_What to produce_: The records below need to come back exactly as they are, pictures omitted.

_Supplied entries_:

* * * * * * *

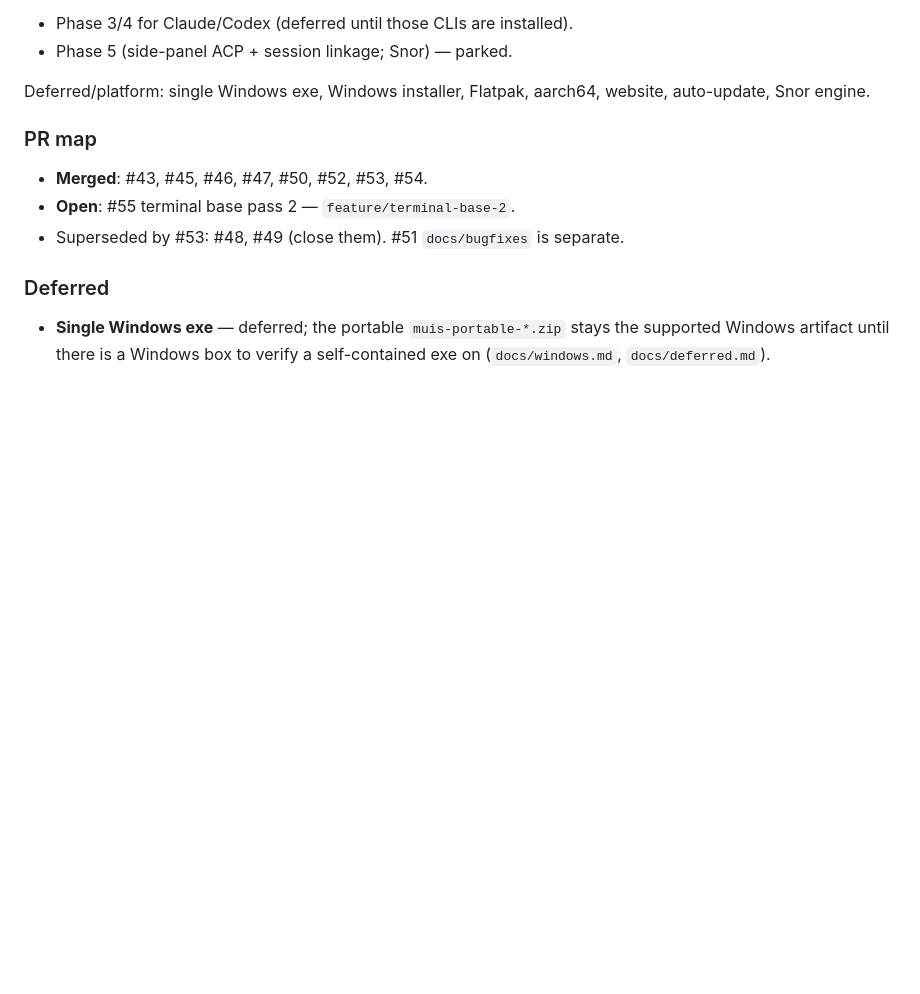
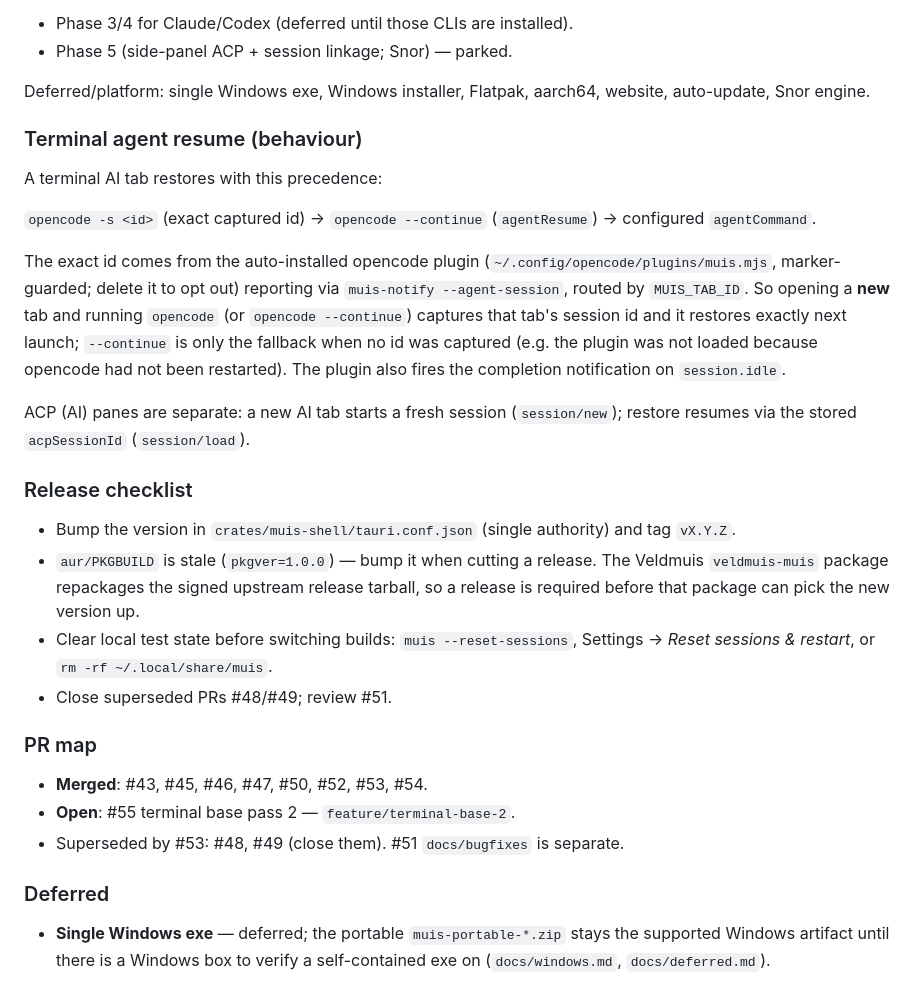
Before and after one commit to ruannnebornman/muis, a Markdown page: docs/features.md, the part around the change. Drawn GitHub-style; blank space fills up the shorter version.

Commit message:
Docs: terminal agent resume behaviour + release checklist

```diff
--- a/docs/features.md
+++ b/docs/features.md
@@ -129,6 +129,38 @@ ACP:
 
 Deferred/platform: single Windows exe, Windows installer, Flatpak,
 aarch64, website, auto-update, Snor engine.
+
+### Terminal agent resume (behaviour)
+
+A terminal AI tab restores with this precedence:
+
+`opencode -s <id>` (exact captured id) → `opencode --continue`
+(`agentResume`) → configured `agentCommand`.
+
+The exact id comes from the auto-installed opencode plugin
+(`~/.config/opencode/plugins/muis.mjs`, marker-guarded; delete it to opt
+out) reporting via `muis-notify --agent-session`, routed by `MUIS_TAB_ID`.
+So opening a **new** tab and running `opencode` (or `opencode --continue`)
+captures that tab's session id and it restores exactly next launch;
+`--continue` is only the fallback when no id was captured (e.g. the
+plugin was not loaded because opencode had not been restarted). The
+plugin also fires the completion notification on `session.idle`.
+
+ACP (AI) panes are separate: a new AI tab starts a fresh session
+(`session/new`); restore resumes via the stored `acpSessionId`
+(`session/load`).
+
+### Release checklist
+
+- Bump the version in `crates/muis-shell/tauri.conf.json` (single
+  authority) and tag `vX.Y.Z`.
+- `aur/PKGBUILD` is stale (`pkgver=1.0.0`) — bump it when cutting a
+  release. The Veldmuis `veldmuis-muis` package repackages the signed
+  upstream release tarball, so a release is required before that package
+  can pick the new version up.
+- Clear local test state before switching builds: `muis --reset-sessions`,
+  Settings → *Reset sessions & restart*, or `rm -rf ~/.local/share/muis`.
+- Close superseded PRs #48/#49; review #51.
 
 ### PR map
 
```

* * * * * * *

_Your response_:
Before and after one commit to ruannnebornman/muis, a Markdown page: docs/features.md, the part around the change. Drawn GitHub-style; blank space fills up the shorter version.

Commit message:
Docs: terminal agent resume behaviour + release checklist

```diff
--- a/docs/features.md
+++ b/docs/features.md
@@ -129,6 +129,38 @@ ACP:
 
 Deferred/platform: single Windows exe, Windows installer, Flatpak,
 aarch64, website, auto-update, Snor engine.
+
+### Terminal agent resume (behaviour)
+
+A terminal AI tab restores with this precedence:
+
+`opencode -s <id>` (exact captured id) → `opencode --continue`
+(`agentResume`) → configured `agentCommand`.
+
+The exact id comes from the auto-installed opencode plugin
+(`~/.config/opencode/plugins/muis.mjs`, marker-guarded; delete it to opt
+out) reporting via `muis-notify --agent-session`, routed by `MUIS_TAB_ID`.
+So opening a **new** tab and running `opencode` (or `opencode --continue`)
+captures that tab's session id and it restores exactly next launch;
+`--continue` is only the fallback when no id was captured (e.g. the
+plugin was not loaded because opencode had not been restarted). The
+plugin also fires the completion notification on `session.idle`.
+
+ACP (AI) panes are separate: a new AI tab starts a fresh session
+(`session/new`); restore resumes via the stored `acpSessionId`
+(`session/load`).
+
+### Release checklist
+
+- Bump the version in `crates/muis-shell/tauri.conf.json` (single
+  authority) and tag `vX.Y.Z`.
+- `aur/PKGBUILD` is stale (`pkgver=1.0.0`) — bump it when cutting a
+  release. The Veldmuis `veldmuis-muis` package repackages the signed
+  upstream release tarball, so a release is required before that package
+  can pick the new version up.
+- Clear local test state before switching builds: `muis --reset-sessions`,
+  Settings → *Reset sessions & restart*, or `rm -rf ~/.local/share/muis`.
+- Close superseded PRs #48/#49; review #51.
 
 ### PR map
 
```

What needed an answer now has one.